The Value of Information
my thoughts about the book by Robert Laughlin THE CRIME of REASON and the closing of the scientific mind
see also The Crime of Reason: and the Closing of the Scientific Mind Reviewed by Edward Gerjuoy
chapter 1 - The end of Innocence
The paradox is clearly expressed that scientists want the knowledge/information to be free, while business people want the information to be expensive (if we put it into the words of Seth Levine, see above). The sequestration of knowledge is intentionally created rather than being due to the difficulty of understanding by the layperson. The friction and paradox is extremely painful in the Information Age, when we live and value bits more and more rather than atoms.

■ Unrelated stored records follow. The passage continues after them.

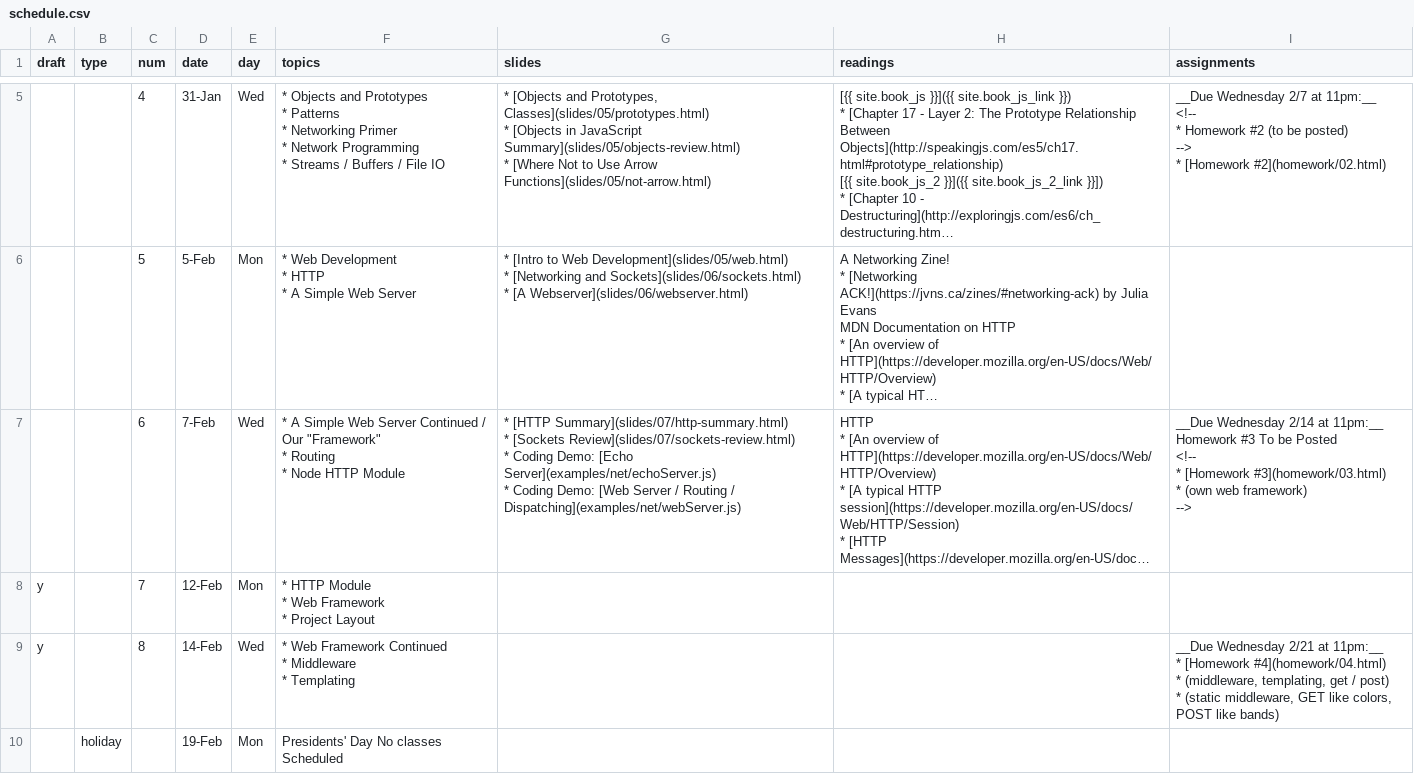
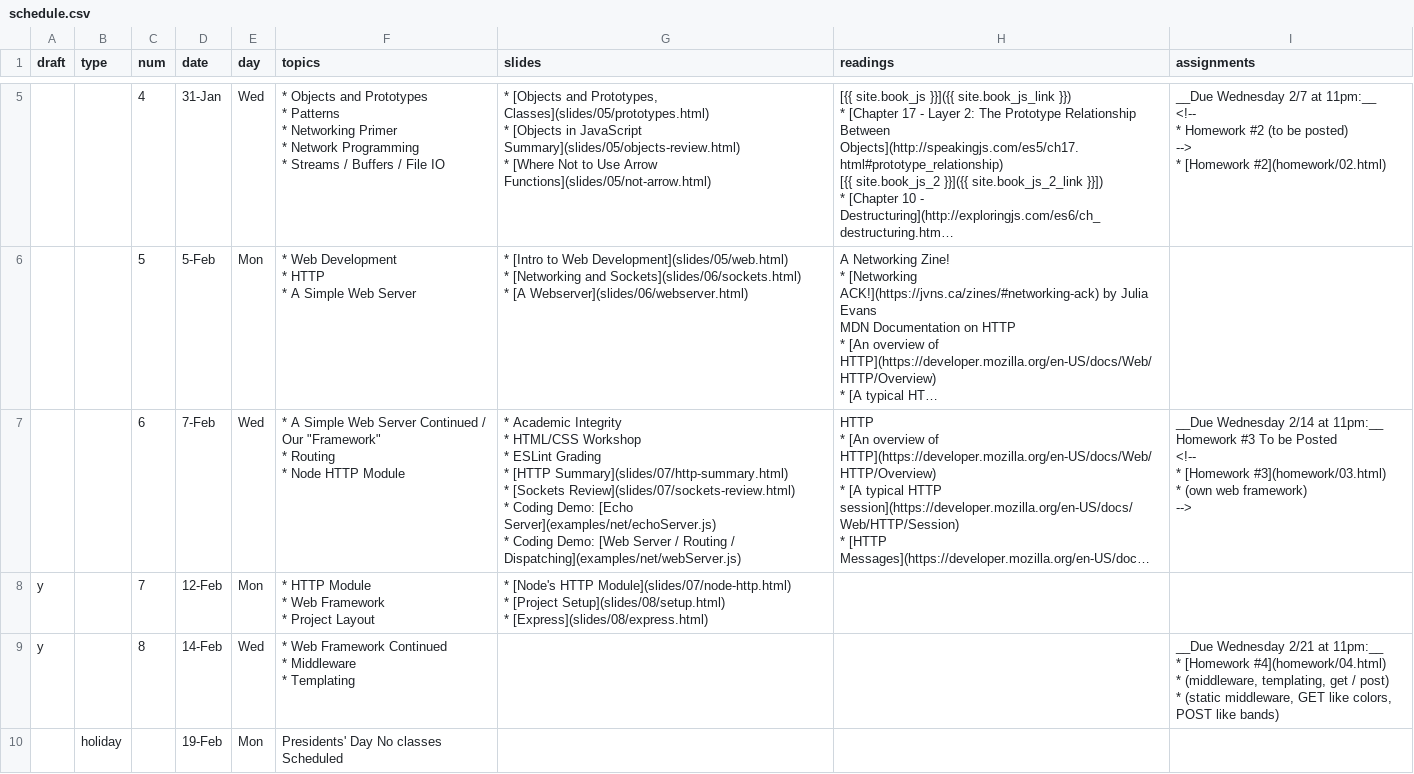
Before and after one commit to foureyes/csci-ua.0480-spring2018-008, a CSV file: _data/schedule.csv, drawn as a sheet; only a part is shown, gaps mark what is left out; long unchanged cells end in …; ↵ is a line break in a cell; the diff names each change by its address in the sheet, - before the commit and + after, or states it on an @@ line.

```diff
--- a/_data/schedule.csv
+++ b/_data/schedule.csv
-G7 (slides): * [HTTP Summary](slides/07/http-summary.html)…
+G7 (slides): * Academic Integrity ↵ * HTML/CSS Workshop ↵ * ESLint Grading ↵ * [HTTP Summary](slides/07/http-summary.html)…
-G8 (slides): (empty)
+G8 (slides): * [Node's HTTP Module](slides/07/node-http.html) ↵ * [Project Setup](slides/08/setup.html) ↵ * [Express](slides/08/express.html)
```
Also changed, not shown: 1 other file.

Thus at the dawn of the Information Age we find ourselves dealing with the bizarre concept of the
“crime of reason,” the unsocial nature or outright illegality of understanding certain things
Patents are intended to introduce rules, but the money/finance/business frustrate the rules as they want to monetise the information.
chapter 4 - Game of Chance
This chapter is particularly interesting as it makes a striking contrast between scientists and so-called businessman. Laughlin, being a physicist, sees much more VALUE being created by scientists, not by coniving business people. Laughlin does not see optionality and randomness as a part of creative process. It appears that Laughlin does not know economics as deeply as physics. In particular, the collision between economics/markets and science/information is a very important topic in the economics foundations.
The quality and the asymmetry of information is critical to the incentives of the agents. The markets have to discover the information as a part of their mechanism, which is a proven "theorem" by Stiglitz and Grossman.. Laughlin formulates it here as an emotional argument and as a moral problem
An important implication of this behavior is that universal access to knowledge is fundamentally incompatible with market economics
what is misleading and even dangerous, he goes on blaming
The misconception they confront is that economic life is not about logic at all but about game playing and deception—the exact opposite of science.
The fundamental concept of Knightian uncertainty is probably something Laughlin either does not know or disagree.
The analogy between business and poker is very relevant, but Laughlin does not see the creative human forces, constructive gaming, and alignment of cooperation-competition in the game of poker. See, for instance, Aaron Brown These forces of collaboration and competition are natural (for humans?!) under capitalism.
Morality is again fully on the side of science and considered via the eyes of Thomas Jefferson. Yet the morality is not an axiom of science, but rather social human concept, which is shared by scientists and enterpreneurs alike. Perhaps, the morality is simpler in the science context, and the greed does not tempt scientists as much in their main activity if their daily activity is still not applying and strugling for the funding/money.
Basically, Laughlin appreciates the value of science and much less (if at all?) value of business cooperation and competition. Yet the life, as WE know it, is full of different people, different incentives, and different value systems/beliefs.
The cost of the information creates scarcity and the scarcity creates value
Ironically, R&D in quant finance is a losing proposition in both success and failure; the weaker the finding, the less you can do with it, and the stronger the finding, the quicker someone else is right behind you doing it.
So the arbitrage is in the middle, just enough alpha!
MT - Maybe... depends on the implementation difficulty. Paradoxically, R&D effort is complementary to good information, just today’s discussion twitter.com/mturlakov/stat…
totally with you on "implementation difficulty"... great addendum, and the ultimate slowdown to arb decay.